This was normal, as far as Daniel could tell. This was how they lived here.

The city lay beneath lemony storm-clouds and the palm trees shook out shadows as he passed; men danced in the streets and girls shouted at each other from open windows. Glimpsed from every window, the sea curled like ripped green paper. When Daniel knelt before his altar each morning, Gilles would ruffle his hair and tease him about false idols; later, as Daniel studied or, simply, read, Gilles lobbed spitballs at him and turned quickly away.

The balls bloomed into dry paper flowers in his palm, covered with Gilles' small, Gothic script, packed with endearments.

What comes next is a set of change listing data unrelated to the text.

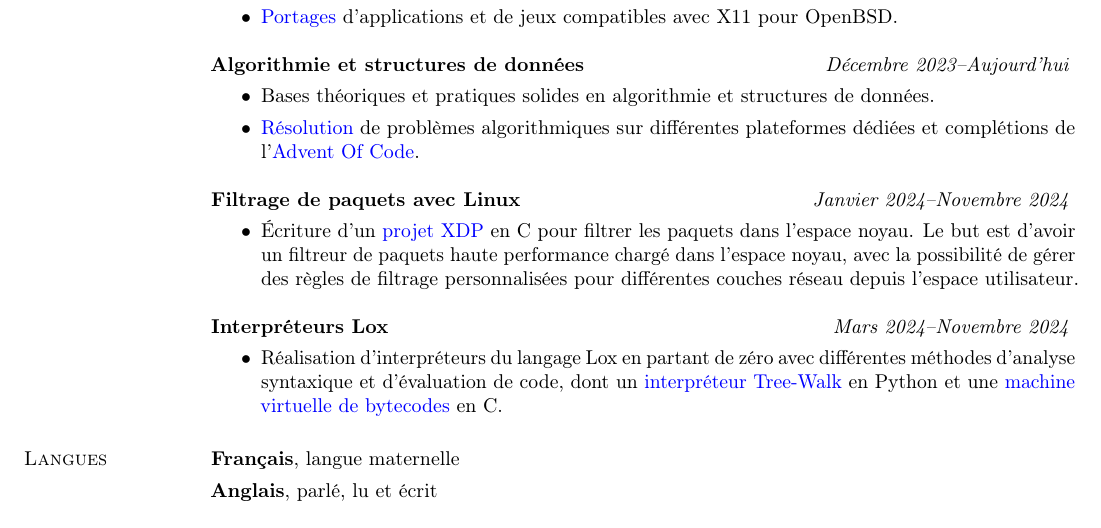
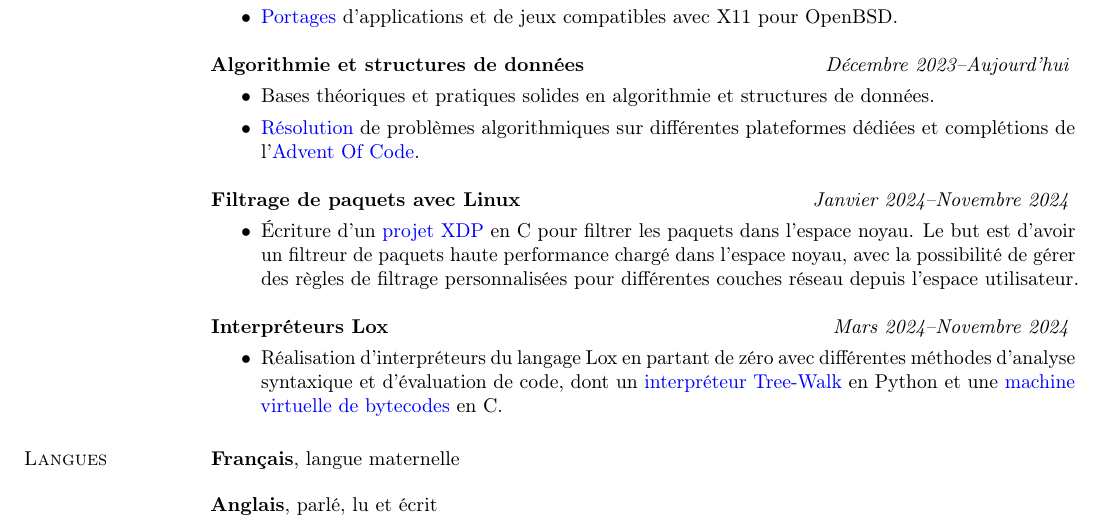
Before and after one commit to theobori/curriculum-vitae, a LaTeX CV (fr/theobori_cv_fr.tex): part of page 2 of 2, cut so that both start at the same text. Compiled offline with pdfLaTeX.

```diff
--- a/fr/theobori_cv_fr.tex
+++ b/fr/theobori_cv_fr.tex
@@ -221,7 +224,7 @@
   \begingroup
   \raggedright
   {\bf Français}, langue maternelle\\
-  \vspace*{.05in}
+  \vspace*{.15in}
   {\bf Anglais}, parlé, lu et écrit
   \endgroup
 
```
Also changed, not shown: en/theobori_cv_en.tex (+5 -3 lines), fr/theobori_cv_fr.tex (9 more changed lines), 1 other file.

He could ask for anything. He knew that now, knew that whatever it was that had happened with Lavelle had been because he asked for it. There was power there, in the way Gilles looked at him sidewise, how he traced the back of Daniel's neck with his finger whenever he passed, how he would set aside his wine at dinner and open his mouth but say nothing, just look at Daniel.

In the bath one night, Daniel knelt before Gilles, tracing the vine of one bleeding rose that coiled over Gilles' shoulder with a soapy finger.

"How did you get so many?" he asked. "So many tattoos."

Old ones, small and gone blurry with age, Gilles received on the street, with his small gang. The plain Egyptian-style eyes, the angular cuneiform that named masters and hierarchies.

Larger, brighter ones, he said as he shaved Daniel — Daniel lying on his back, legs hooked over the sides of the tub, with Gilles kneeling and pulling taut the ticklish, oversensitive skin on Daniel's testicles with his right hand while he whisked the straight razor with his left and made Daniel gasp and grit his teeth against moving — those tattoos he received in prison. He stood Daniel up, tottering and brimming with heat, to dry him thoroughly with a wide white towel, and showed the first prison tattoo on the outside of his left hand, curving script that read Ave Maria, Ecce Homo over his knuckles.

"There was a brilliant young man there," he said, wrapping and folding the towel around Daniel's waist. "All his needles were modified from biros and bird feathers. Later, I learned to do it myself."

Gilles smelled like incense and soap when he sat on the couch and drew Daniel into his lap. Daniel kissed the soft lobe of his ear, then whispered, "I want one."

"You do not."

"I do. Want you to draw on me, make me something new."

Gilles' fingers clawed at the towel, then slipped inside to grip Daniel's thigh. His eyes closed before he spoke. "Mark this beautiful skin?" he asked, sliding his hand farther upward, running his thumb over the shorn, yearning skin of Daniel's balls. "No."

"We mark all the time," Daniel said, smiling as he pushed against Gilles' hand and Gilles opened his eyes. "Bruises, bites."

Gilles smiled back. "Yes. We do, but —"

"May I?" Daniel asked, and his throat burned, closing up, when he heard himself. He really could ask for anything, and that was too much, responsibility and power and more things he didn't know how to name. "I —"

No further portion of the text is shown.